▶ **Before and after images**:
"""
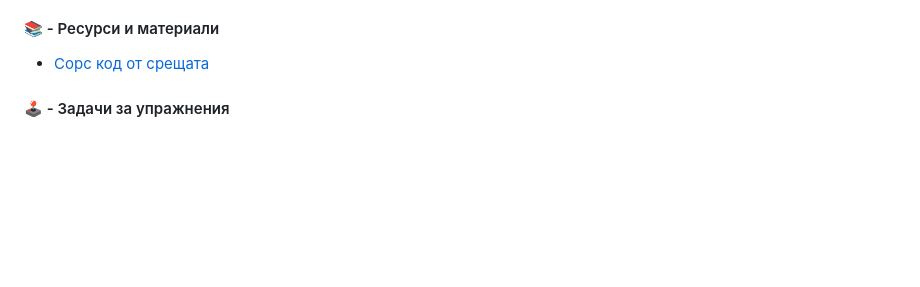
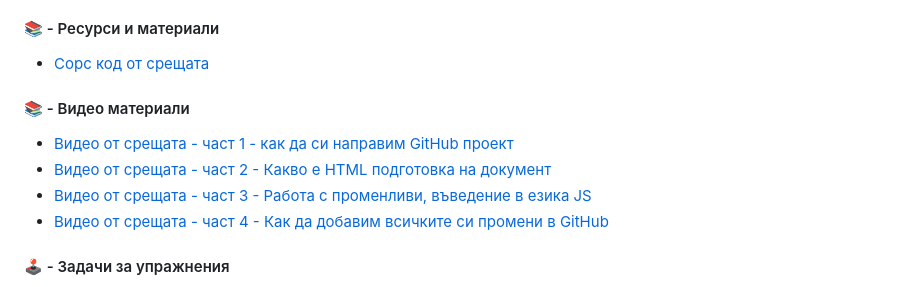
Before and after one commit to mihail-petrov-courses-private/automation-qa-siemens, a Markdown page: meet-01/README.md, the part around the change printed below. Drawn GitHub-style; blank space fills up the shorter version.

Commit message:
update readme document with video references for meet-01

```diff
--- a/meet-01/README.md
+++ b/meet-01/README.md
@@ -13,4 +12,10 @@
 - [Сорс код от срещата](./source/)
+
+#### 📚 - Видео материали
+- [Видео от срещата - част 1 - как да си направим GitHub проект](https://youtu.be/NrpsipHl_xI)
+- [Видео от срещата - част 2 - Какво е HTML подготовка на документ](https://youtu.be/aj5Rl72HxRA)
+- [Видео от срещата - част 3 - Работа с променливи, въведение в езика JS](https://youtu.be/pUlrCsXLsDo)
+- [Видео от срещата - част 4 - Как да добавим всичките си промени в GitHub](https://youtu.be/RLTvKDy_1EI)
 
 #### 🕹️ - Задачи за упражнения
 - [Работа в час](./cw/README.md)
```
Also changed, not shown: other parts of meet-01/README.md (+0 -1 lines).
"""
▶ **WORK TO COMPLETE**: Taking the records above as input, show every line in which the word "Работа" is present.

▶ **ANSWER SECTION**:
+- [Видео от срещата - част 3 - Работа с променливи, въведение в езика JS](https://youtu.be/pUlrCsXLsDo)
 - [Работа в час](./cw/README.md)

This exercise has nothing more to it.